§ GOAL OF THE EXERCISE
Return the lines below that carry the word "workflows".

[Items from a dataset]

________________________________________

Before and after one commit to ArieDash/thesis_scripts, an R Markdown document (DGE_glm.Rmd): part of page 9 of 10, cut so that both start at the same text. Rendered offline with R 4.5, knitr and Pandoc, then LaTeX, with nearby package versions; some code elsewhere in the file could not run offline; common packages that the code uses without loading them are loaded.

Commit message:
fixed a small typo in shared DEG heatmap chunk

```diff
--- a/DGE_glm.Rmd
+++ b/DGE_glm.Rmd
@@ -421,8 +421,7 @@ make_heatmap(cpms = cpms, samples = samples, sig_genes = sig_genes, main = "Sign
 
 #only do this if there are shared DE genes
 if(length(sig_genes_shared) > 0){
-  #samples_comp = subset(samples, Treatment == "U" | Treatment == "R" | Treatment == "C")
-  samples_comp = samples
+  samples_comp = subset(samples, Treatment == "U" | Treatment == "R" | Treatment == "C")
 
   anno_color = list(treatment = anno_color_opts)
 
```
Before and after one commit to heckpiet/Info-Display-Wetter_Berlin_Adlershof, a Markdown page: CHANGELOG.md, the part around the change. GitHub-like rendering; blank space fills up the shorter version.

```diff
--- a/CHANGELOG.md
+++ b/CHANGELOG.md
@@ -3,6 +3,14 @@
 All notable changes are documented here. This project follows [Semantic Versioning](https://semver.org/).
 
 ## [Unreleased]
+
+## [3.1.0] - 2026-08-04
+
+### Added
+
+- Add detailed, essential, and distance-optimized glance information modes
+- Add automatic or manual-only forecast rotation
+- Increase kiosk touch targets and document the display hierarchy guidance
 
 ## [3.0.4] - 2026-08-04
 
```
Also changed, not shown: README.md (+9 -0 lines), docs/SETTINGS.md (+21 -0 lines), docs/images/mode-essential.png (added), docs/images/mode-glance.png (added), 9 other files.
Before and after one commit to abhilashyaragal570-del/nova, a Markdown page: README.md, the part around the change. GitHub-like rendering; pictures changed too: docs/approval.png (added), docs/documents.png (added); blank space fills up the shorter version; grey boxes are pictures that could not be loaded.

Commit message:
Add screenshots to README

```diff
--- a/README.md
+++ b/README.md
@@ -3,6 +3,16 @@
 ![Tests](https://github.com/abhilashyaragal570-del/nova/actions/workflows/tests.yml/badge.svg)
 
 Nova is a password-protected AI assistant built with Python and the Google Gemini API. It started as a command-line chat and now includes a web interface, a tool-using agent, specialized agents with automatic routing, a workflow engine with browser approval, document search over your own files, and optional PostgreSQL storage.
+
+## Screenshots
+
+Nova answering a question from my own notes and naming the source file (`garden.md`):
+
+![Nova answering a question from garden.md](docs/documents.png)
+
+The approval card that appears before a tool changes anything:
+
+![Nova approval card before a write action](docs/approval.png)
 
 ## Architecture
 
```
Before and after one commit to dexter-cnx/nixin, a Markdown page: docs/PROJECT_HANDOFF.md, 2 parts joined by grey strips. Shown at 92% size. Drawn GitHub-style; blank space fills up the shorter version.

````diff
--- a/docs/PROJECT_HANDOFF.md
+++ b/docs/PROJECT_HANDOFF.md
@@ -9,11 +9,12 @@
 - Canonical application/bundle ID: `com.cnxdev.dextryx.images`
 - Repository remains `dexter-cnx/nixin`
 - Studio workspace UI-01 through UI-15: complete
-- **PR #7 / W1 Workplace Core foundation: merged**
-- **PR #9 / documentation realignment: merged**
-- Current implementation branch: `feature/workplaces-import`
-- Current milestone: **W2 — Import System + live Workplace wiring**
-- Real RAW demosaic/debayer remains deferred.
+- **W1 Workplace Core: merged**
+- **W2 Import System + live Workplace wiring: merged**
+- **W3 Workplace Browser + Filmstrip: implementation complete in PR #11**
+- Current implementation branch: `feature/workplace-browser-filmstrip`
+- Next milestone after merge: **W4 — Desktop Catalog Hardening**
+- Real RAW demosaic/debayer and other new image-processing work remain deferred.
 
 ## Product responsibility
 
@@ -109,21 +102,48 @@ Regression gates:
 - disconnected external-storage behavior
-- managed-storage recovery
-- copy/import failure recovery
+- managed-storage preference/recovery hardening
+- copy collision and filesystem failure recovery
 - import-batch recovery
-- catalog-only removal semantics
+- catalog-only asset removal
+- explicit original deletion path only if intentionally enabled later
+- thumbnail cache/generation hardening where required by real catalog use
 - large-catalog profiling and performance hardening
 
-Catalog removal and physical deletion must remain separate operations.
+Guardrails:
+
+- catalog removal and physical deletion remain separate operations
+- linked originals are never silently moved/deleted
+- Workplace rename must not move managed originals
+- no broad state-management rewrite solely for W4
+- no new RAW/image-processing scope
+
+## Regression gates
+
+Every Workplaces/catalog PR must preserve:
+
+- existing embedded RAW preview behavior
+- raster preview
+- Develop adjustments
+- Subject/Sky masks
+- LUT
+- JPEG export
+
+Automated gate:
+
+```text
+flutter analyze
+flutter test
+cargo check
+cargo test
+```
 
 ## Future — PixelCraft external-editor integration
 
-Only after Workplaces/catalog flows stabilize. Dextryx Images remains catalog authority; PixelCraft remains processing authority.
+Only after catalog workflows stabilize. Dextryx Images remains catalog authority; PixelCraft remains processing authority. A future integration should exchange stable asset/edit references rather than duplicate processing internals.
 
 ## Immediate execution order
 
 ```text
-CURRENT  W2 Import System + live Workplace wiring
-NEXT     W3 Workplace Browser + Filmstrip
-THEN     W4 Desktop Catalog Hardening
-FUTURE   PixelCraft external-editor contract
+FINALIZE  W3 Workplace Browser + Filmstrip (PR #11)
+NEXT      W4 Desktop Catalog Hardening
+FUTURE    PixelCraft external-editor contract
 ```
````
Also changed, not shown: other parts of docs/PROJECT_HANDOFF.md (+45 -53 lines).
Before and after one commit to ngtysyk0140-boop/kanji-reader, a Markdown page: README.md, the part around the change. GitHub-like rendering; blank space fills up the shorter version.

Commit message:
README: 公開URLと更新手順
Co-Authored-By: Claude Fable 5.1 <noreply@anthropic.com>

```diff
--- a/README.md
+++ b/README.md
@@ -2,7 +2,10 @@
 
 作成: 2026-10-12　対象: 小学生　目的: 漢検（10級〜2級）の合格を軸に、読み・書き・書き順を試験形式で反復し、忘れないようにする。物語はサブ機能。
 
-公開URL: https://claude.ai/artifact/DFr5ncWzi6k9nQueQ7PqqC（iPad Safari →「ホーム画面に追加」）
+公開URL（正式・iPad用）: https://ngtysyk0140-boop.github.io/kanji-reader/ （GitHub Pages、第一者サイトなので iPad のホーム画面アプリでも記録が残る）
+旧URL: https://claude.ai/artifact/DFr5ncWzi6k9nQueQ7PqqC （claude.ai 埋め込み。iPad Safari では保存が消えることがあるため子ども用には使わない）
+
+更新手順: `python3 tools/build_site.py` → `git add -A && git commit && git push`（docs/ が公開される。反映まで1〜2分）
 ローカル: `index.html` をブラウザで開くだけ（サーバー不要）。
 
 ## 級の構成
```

________________________________________

§ ANSWER SPACE
 ![Tests](https://github.com/abhilashyaragal570-del/nova/actions/workflows/tests.yml/badge.svg)
+Only after catalog workflows stabilize. Dextryx Images remains catalog authority; PixelCraft remains processing authority. A future integration should exchange stable asset/edit references rather than duplicate processing internals.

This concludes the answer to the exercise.